- [TASK ITEM]
From the records, return each line that has the word "inline" in it.
-- Opening Marker --
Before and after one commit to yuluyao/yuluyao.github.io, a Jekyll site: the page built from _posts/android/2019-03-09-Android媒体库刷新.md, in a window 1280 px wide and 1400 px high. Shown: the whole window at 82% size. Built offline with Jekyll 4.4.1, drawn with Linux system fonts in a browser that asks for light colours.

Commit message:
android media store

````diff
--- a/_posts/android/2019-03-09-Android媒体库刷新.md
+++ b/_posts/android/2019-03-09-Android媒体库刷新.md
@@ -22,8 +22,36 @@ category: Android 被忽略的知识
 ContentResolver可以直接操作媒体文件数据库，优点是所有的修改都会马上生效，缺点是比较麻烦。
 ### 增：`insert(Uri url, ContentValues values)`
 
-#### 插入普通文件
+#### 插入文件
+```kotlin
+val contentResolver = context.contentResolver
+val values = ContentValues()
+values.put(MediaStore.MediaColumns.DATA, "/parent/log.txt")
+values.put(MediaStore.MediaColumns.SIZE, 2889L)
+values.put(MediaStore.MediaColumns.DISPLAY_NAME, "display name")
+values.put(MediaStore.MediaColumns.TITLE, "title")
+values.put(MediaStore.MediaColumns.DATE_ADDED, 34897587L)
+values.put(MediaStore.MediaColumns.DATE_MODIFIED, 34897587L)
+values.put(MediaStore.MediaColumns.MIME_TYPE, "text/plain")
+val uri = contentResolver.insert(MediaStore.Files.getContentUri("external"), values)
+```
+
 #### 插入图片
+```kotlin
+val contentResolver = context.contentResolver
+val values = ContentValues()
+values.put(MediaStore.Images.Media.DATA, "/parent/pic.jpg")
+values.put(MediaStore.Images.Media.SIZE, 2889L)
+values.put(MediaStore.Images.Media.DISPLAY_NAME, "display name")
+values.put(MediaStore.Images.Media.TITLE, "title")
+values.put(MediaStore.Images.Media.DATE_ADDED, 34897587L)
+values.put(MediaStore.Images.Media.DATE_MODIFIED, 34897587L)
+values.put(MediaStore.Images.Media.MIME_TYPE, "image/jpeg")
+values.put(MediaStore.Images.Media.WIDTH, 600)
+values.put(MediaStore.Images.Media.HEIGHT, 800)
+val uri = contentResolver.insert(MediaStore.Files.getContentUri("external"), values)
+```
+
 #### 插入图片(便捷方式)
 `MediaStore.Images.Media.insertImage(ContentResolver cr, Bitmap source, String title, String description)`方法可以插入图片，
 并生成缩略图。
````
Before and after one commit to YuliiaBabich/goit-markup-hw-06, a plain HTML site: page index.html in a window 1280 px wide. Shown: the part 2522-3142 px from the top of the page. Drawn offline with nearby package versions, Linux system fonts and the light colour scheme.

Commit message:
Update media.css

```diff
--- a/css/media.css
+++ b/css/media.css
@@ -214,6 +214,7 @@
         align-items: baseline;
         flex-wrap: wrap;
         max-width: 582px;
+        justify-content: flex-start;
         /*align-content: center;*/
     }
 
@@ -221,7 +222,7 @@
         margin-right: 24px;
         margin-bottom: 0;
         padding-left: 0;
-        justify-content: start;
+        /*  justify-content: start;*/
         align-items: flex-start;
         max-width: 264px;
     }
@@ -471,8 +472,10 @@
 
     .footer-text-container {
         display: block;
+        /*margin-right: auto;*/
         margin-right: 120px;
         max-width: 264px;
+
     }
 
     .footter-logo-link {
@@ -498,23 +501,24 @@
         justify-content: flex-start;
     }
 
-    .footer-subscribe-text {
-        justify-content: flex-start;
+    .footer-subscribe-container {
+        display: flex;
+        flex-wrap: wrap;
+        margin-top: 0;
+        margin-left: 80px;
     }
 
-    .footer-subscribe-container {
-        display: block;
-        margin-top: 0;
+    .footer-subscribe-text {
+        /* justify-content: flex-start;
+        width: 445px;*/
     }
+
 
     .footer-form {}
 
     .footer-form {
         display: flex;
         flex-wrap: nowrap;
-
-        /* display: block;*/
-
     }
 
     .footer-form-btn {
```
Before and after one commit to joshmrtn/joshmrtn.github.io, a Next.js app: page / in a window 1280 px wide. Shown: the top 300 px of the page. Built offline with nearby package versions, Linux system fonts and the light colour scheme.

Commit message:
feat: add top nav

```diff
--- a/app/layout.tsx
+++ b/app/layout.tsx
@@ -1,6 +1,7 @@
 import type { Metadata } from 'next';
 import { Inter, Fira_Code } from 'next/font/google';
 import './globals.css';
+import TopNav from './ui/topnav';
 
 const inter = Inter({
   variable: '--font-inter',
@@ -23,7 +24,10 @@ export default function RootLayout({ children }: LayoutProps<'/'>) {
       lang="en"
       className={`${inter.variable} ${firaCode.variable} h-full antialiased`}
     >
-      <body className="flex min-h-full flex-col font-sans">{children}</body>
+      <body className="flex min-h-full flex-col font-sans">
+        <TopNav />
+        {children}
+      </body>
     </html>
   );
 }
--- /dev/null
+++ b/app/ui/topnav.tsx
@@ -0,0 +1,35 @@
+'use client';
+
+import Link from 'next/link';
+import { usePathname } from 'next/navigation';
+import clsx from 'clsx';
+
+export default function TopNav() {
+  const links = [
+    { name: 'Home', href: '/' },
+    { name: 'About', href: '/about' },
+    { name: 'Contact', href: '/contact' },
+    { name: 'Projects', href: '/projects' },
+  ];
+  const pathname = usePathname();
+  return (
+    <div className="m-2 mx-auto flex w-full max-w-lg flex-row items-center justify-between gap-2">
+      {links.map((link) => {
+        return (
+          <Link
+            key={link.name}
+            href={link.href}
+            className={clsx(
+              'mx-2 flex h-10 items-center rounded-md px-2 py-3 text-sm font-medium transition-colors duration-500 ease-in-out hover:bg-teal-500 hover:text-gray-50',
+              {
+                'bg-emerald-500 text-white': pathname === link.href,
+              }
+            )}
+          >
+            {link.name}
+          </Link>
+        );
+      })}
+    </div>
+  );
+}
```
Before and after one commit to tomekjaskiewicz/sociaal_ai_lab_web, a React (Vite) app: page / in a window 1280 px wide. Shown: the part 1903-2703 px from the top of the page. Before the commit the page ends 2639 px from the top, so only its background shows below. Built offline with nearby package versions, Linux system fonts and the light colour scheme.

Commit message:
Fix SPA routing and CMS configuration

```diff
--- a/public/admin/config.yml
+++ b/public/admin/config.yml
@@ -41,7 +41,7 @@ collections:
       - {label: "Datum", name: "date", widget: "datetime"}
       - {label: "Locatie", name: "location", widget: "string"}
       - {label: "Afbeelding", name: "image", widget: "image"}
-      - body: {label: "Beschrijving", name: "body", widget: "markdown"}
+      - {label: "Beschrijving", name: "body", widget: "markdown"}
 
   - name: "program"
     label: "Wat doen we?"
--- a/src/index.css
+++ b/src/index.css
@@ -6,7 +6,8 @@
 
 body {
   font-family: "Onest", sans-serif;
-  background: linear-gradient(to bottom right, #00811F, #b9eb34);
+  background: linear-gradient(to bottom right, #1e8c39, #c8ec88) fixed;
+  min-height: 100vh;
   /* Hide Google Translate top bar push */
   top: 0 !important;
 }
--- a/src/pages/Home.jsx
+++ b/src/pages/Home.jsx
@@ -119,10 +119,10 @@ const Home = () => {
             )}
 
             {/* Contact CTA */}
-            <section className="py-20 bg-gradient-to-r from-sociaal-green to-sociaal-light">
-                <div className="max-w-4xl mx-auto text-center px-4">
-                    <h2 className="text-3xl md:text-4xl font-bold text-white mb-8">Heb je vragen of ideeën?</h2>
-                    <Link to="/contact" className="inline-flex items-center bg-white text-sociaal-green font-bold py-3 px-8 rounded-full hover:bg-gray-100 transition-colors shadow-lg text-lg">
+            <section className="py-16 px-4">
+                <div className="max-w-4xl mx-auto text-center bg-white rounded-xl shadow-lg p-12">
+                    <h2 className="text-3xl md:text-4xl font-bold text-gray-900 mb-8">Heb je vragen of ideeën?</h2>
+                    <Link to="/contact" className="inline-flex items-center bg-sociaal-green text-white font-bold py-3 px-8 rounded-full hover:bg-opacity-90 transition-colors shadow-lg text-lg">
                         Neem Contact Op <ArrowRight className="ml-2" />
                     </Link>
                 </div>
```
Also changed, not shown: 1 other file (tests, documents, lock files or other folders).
-- Closing Marker --
- [SOLUTION TO THE PROBLEM]
-                    <Link to="/contact" className="inline-flex items-center bg-white text-sociaal-green font-bold py-3 px-8 rounded-full hover:bg-gray-100 transition-colors shadow-lg text-lg">
+                    <Link to="/contact" className="inline-flex items-center bg-sociaal-green text-white font-bold py-3 px-8 rounded-full hover:bg-opacity-90 transition-colors shadow-lg text-lg">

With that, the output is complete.